J GAUTIER1, L HIGNELL3, H JONES1, E WEINHANDL2
1NxStage Medical Inc, Lawrence, United States, 2University of Minnesota, College of Pharmacy, Minneapolis, United States, 3NxStage Medical UK Ltd, Amersham, United Kingdom
Purpose: In Australia, 13% of haemodialysis patients dialyze at home, almost always with traditional equipment. Kidney Health Australia recommends “home dialysis first” but utilization of home haemodialysis (HHD) is not increasing. We evaluated outcomes on HHD with a flexible device that is designed for patient use and employs low dialysate volume (LDV).
Methods: We collected data from HHD patients at 9 centers in western Europe. We recorded haemodialysis prescription, biochemical, and medication data at HHD initiation, and at 6 and 12 months thereafter.

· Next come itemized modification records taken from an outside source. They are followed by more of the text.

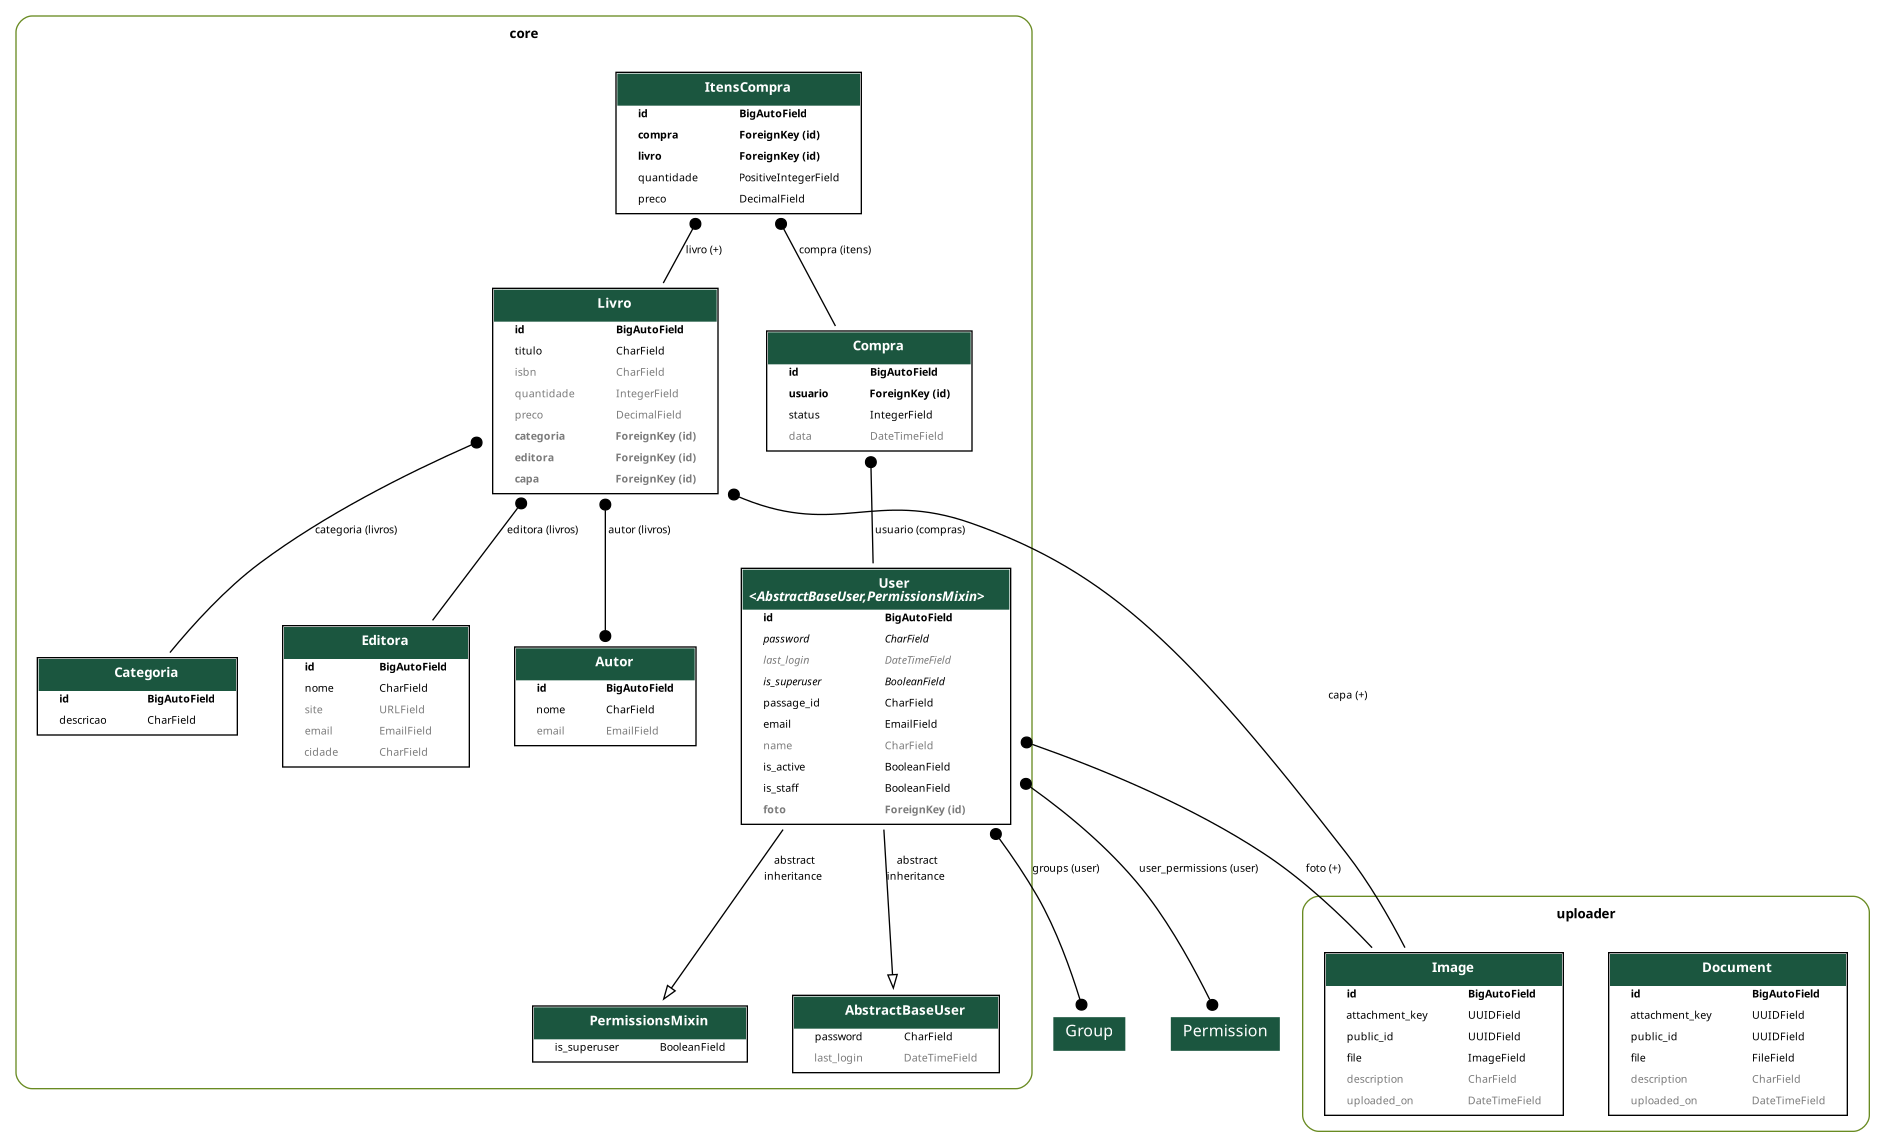
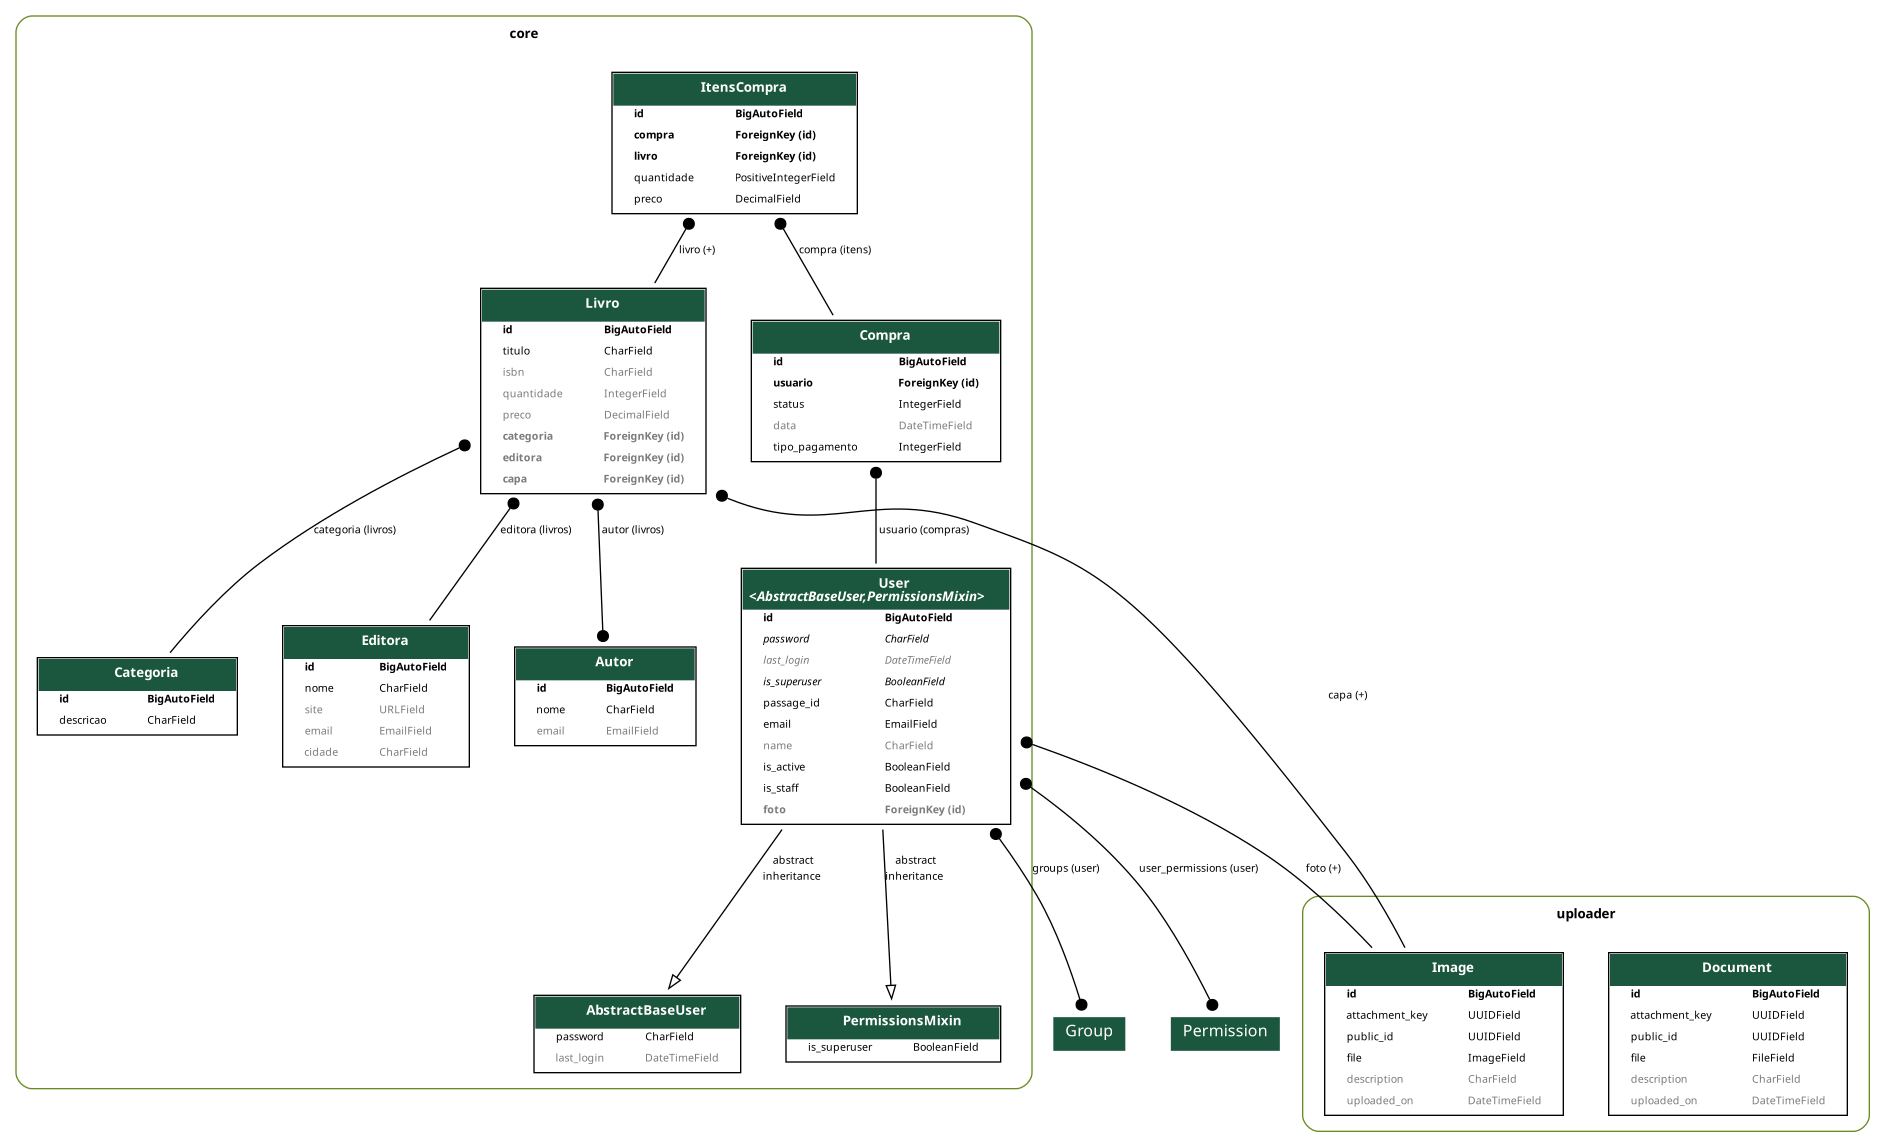
feat: adicionando tipo de pagamento à entidade de Compra

diff --git a/dev-web-II/livraria_backend/core/models/compra.py b/dev-web-II/livraria_backend/core/models/compra.py
@@ -4,6 +4,15 @@ from .livro import Livro
 
 
 class Compra(models.Model):
+    class TipoPagamento(models.IntegerChoices):
+        CARTAO_CREDITO = 1, "Cartão de Crédito"
+        CARTAO_DEBITO = 2, "Cartão de Débito"
+        PIX = 3, "PIX"
+        BOLETO = 4, "Boleto"
+        TRANSFERENCIA_BANCARIA = 5, "Transferência Bancária"
+        DINHEIRO = 6, "Dinheiro"
+        OUTRO = 7, "Outro"
+
     class StatusCompra(models.IntegerChoices):
         CARRINHO = 1, "Carrinho"
         FINALIZADO = 2, "Realizado"
@@ -13,6 +22,7 @@ class Compra(models.Model):
     usuario = models.ForeignKey(User, on_delete=models.PROTECT, related_name="compras")
     status = models.IntegerField(choices=StatusCompra.choices, default=StatusCompra.CARRINHO)
     data = models.DateTimeField(auto_now_add=True)
+    tipo_pagamento = models.IntegerField(choices=TipoPagamento.choices, default=TipoPagamento.CARTAO_CREDITO)
 
     @property
     def total(self):

diff --git a/dev-web-II/livraria_backend/core/serializers/compra.py b/dev-web-II/livraria_backend/core/serializers/compra.py
@@ -26,11 +26,12 @@ class CompraSerializer(ModelSerializer):
     usuario = CharField(source="usuario.username", read_only=True)
     status = CharField(source="get_status_display", read_only=True)
     data = DateTimeField(read_only=True)
+    tipo_pagamento = CharField(source="get_tipo_pagamento_display", read_only=True)
     itens = ItensCompraSerializer(many=True, read_only=True)
 
     class Meta:
         model = Compra
-        fields = ("id", "usuario", "status", "total", "data", "itens")
+        fields = ("id", "usuario", "status", "total", "data", "tipo_pagamento", "itens")
 
 
 class ItensCompraCreateUpdateSerializer(ModelSerializer):
@@ -94,4 +95,4 @@ class CompraListSerializer(ModelSerializer):
 
     class Meta:
         model = Compra
-        fields = ("id", "usuario", "data", "itens", "total")
+        fields = ("id", "usuario", "data", "itens", "tipo_pagamento", "total")

diff --git a/dev-web-II/livraria_backend/core/migrations/0019_compra_tipo_pagamento.py b/dev-web-II/livraria_backend/core/migrations/0019_compra_tipo_pagamento.py
@@ -1,0 +1,29 @@
+# Generated by Django 5.1.4 on 2025-01-09 20:06
+
+from django.db import migrations, models
+
+
+class Migration(migrations.Migration):
+
+    dependencies = [
+        ("core", "0018_compra_data"),
+    ]
+
+    operations = [
+        migrations.AddField(
+            model_name="compra",
+            name="tipo_pagamento",
+            field=models.IntegerField(
+                choices=[
+                    (1, "Cartão de Crédito"),
+                    (2, "Cartão de Débito"),
+                    (3, "PIX"),
+                    (4, "Boleto"),
+                    (5, "Transferência Bancária"),
+                    (6, "Dinheiro"),
+                    (7, "Outro"),
+                ],
+                default=1,
+            ),
+        ),
+    ]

Results: The cohort comprised 182 patients. Ranges of age, body mass index, and Charlson score were 15-84 years, 13.3-50.8 kg/m2, and 2-11 points, respectively. Mean training duration was 18.9 sessions. Most (93.4%) patients were prescribed 5 or 6 sessions/week, and session duration was commonly 2.0-3.5 hours; mean dialysate volume was 23.9 L/session. Mean ultrafiltration (UFR) rate declined from 6.9 to 6.6 mL/hour/kg between HHD initiation and 12 months, with a halving of patients with UFR ≥10 mL/hour/kg. Mean standardized Kt/V was 2.6 at all times; the majority of patients had standardized Kt/V between 2.4 and 3.0 at 12 months. Serum concentrations of bicarbonate, potassium, calcium, phosphorus, albumin, and hemoglobin were stable. The percentage of patients using no antihypertensive medications steadily increased from 27% at HHD initiation to 36% at 6 months and 42% at 12 months. After 36 months, 39% of patients remained on HHD, 31% had received a kidney transplant, and only 10% had died.

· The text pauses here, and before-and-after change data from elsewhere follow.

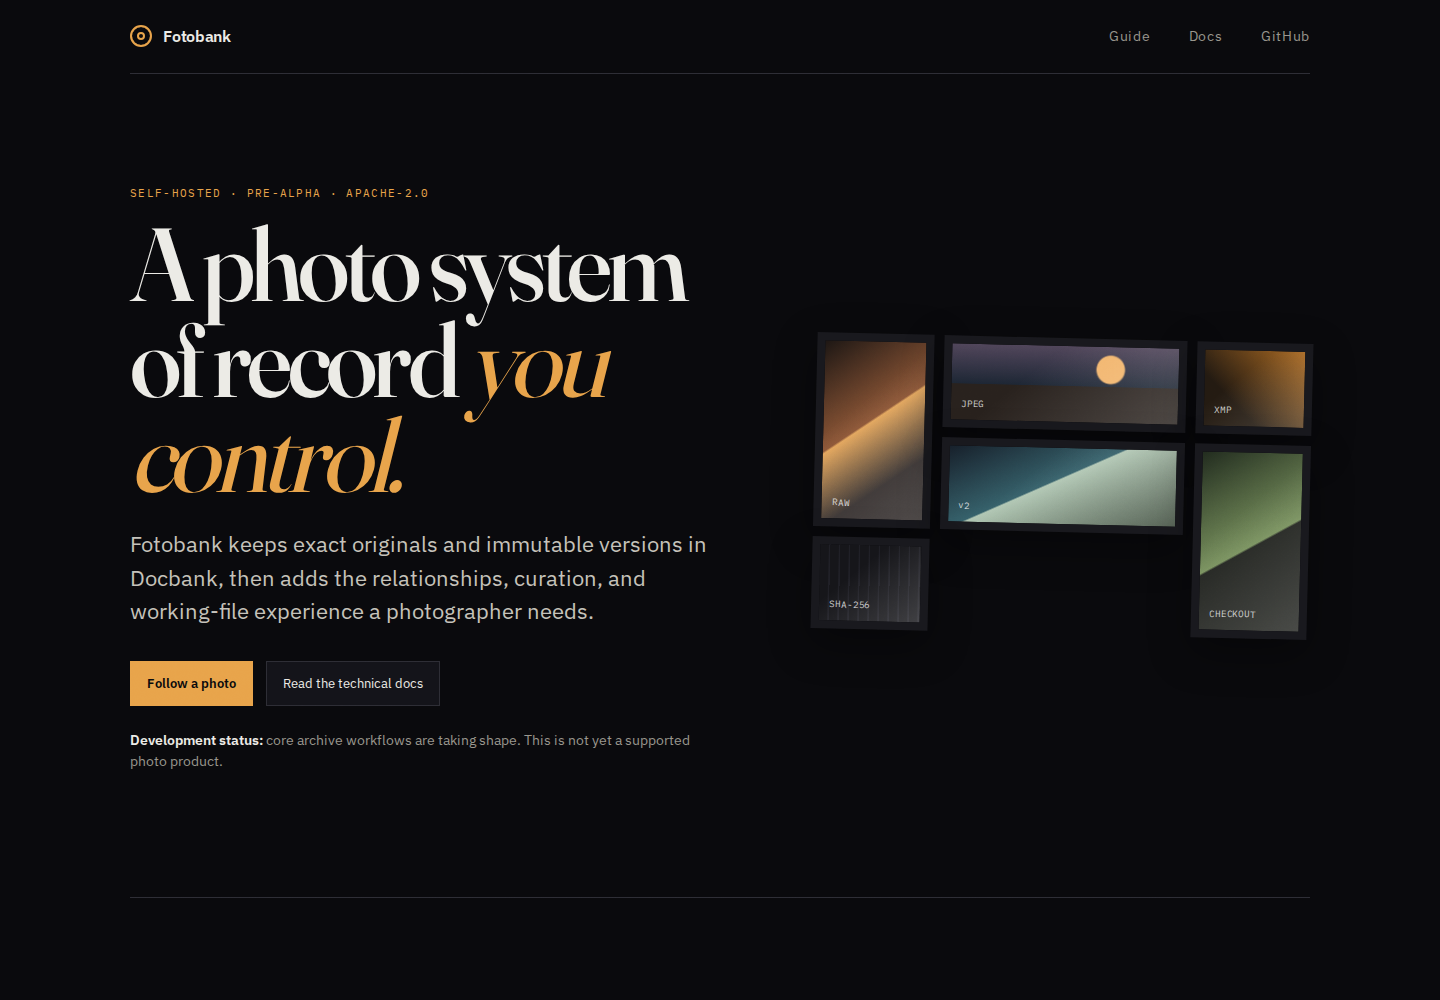
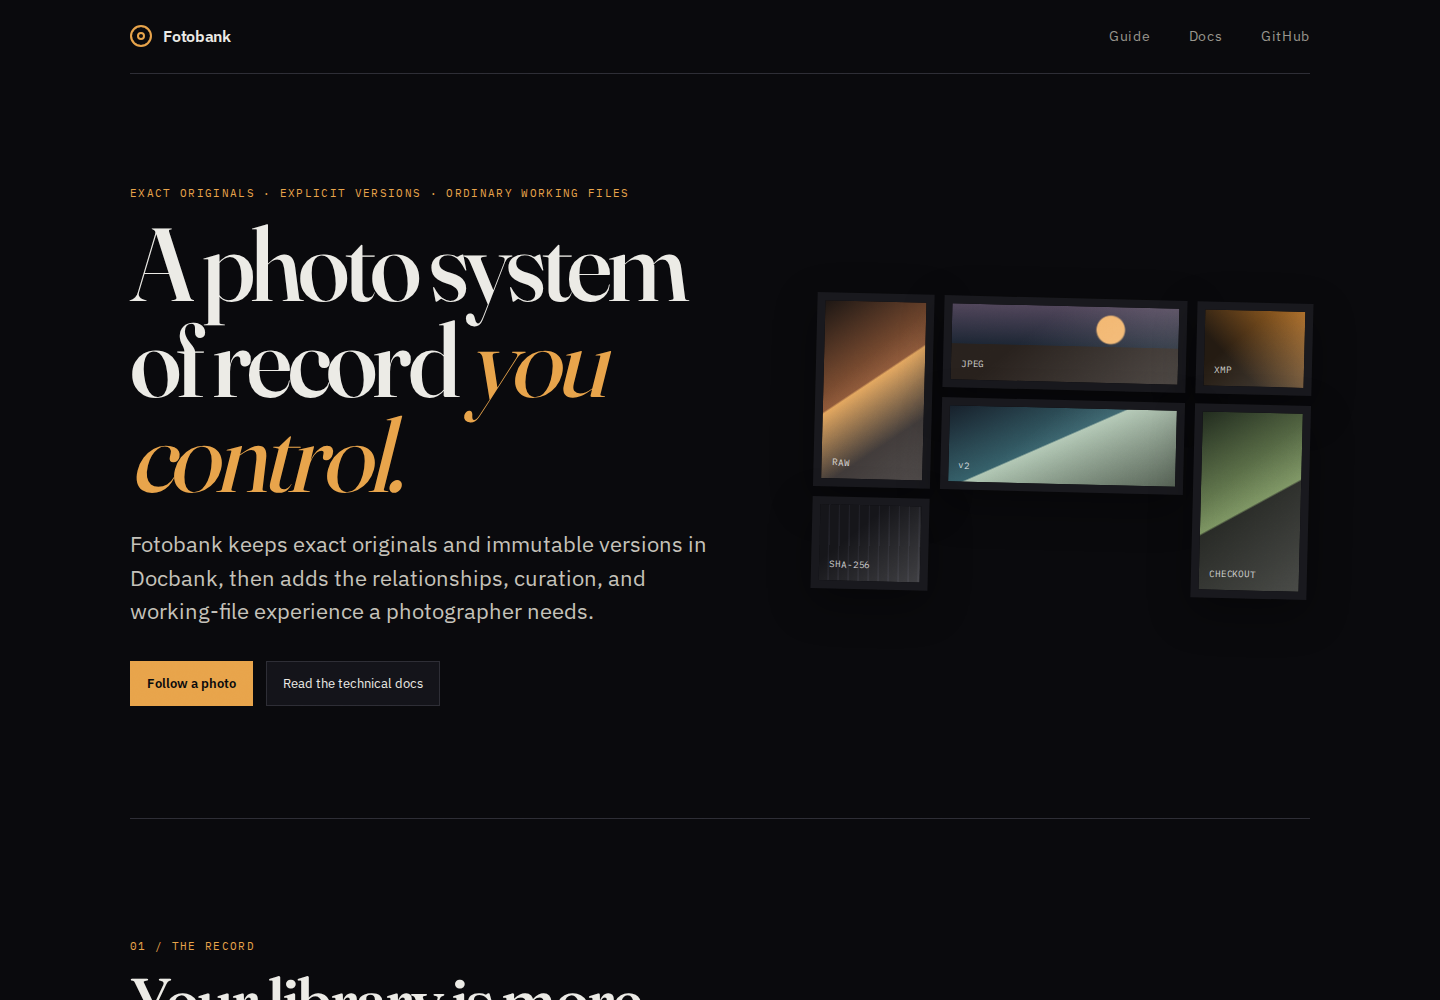
docs: lead the site with product promises
Repository status and license metadata distracted from the reason Fotobank
exists. Lead with exact originals, explicit versions, and ordinary working
files instead, while keeping the honest pre-alpha notice in the footer.

Generated with Codex

diff --git a/website/index.html b/website/index.html
@@ -29,14 +29,13 @@
     <main id="main">
       <section class="hero">
         <div class="hero-copy">
-          <p class="eyebrow">Self-hosted · Pre-alpha · Apache-2.0</p>
+          <p class="eyebrow">Exact originals · Explicit versions · Ordinary working files</p>
           <h1>A photo system of record <em>you control.</em></h1>
           <p class="lede">Fotobank keeps exact originals and immutable versions in Docbank, then adds the relationships, curation, and working-file experience a photographer needs.</p>
           <div class="actions">
             <a class="button primary" href="/guide/">Follow a photo</a>
             <a class="button" href="/docs/">Read the technical docs</a>
           </div>
-          <p class="status"><strong>Development status:</strong> core archive workflows are taking shape. This is not yet a supported photo product.</p>
         </div>
         <div class="contact-sheet" aria-label="An abstract contact sheet showing related photo files">
           <span class="frame tall warm"><b>RAW</b></span>
@@ -147,6 +146,6 @@
       </section>
     </main>
 
-    <footer><span>Fotobank</span><span>Copyright © 2026 Kenn Software LLC · Apache-2.0</span></footer>
+    <footer><span>Fotobank is pre-alpha software.</span><span>Copyright © 2026 Kenn Software LLC · Apache-2.0</span></footer>
   </body>
 </html>

diff --git a/website/styles/site.css b/website/styles/site.css
@@ -121,8 +121,6 @@ h1 em { color: var(--amber); font-weight: 420; }
 h2 { margin-bottom: 1.4rem; font-size: clamp(2.4rem, 4.4vw, 4.6rem); line-height: 1; }
 h3 { margin-bottom: .7rem; font-size: 1.15rem; line-height: 1.25; }
 .lede { max-width: 680px; color: #c5c2ba; font-size: clamp(1.1rem, 1.7vw, 1.35rem); line-height: 1.55; }
-.status { max-width: 650px; margin-top: 1.5rem; color: var(--muted); font-size: .85rem; }
-.status strong { color: var(--paper); }
 .actions { display: flex; flex-wrap: wrap; gap: .8rem; margin-top: 2rem; }
 .button { display: inline-flex; min-height: 45px; align-items: center; padding: .65rem 1rem; border: 1px solid var(--line); color: var(--paper); background: var(--surface); text-decoration: none; font-size: .84rem; }
 .button:hover { border-color: var(--amber); color: var(--paper); }

diff --git a/website/index.md b/website/index.md
@@ -3,9 +3,6 @@
 Fotobank keeps exact originals and immutable versions in Docbank, then adds the
 relationships, curation, and working-file experience a photographer needs.
 
-**Development status:** Fotobank is pre-alpha. Core archive workflows are
-taking shape, but this is not yet a supported photo product.
-
 ## Your library is more than a folder
 
 A photo archive must preserve the bytes, explain which files belong together,
@@ -60,3 +57,9 @@ belong in Docbank; photographer decisions about an asset belong in Fotobank.
 
 Continue with the [photo authority guide](/guide/) or the [technical
 documentation](/docs/).
+
+## Project status
+
+Fotobank is pre-alpha software. Core archive workflows are taking shape, but
+this is not yet a supported photo product. The source is licensed under
+Apache-2.0.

Conclusions: HHD with LDV is viable for a wide range of patients. Increased treatment frequency with more than 12 dialysis hours/week, low ultrafiltration intensity, stable biochemistry, reduced medication use, and good clinical outcomes are observed.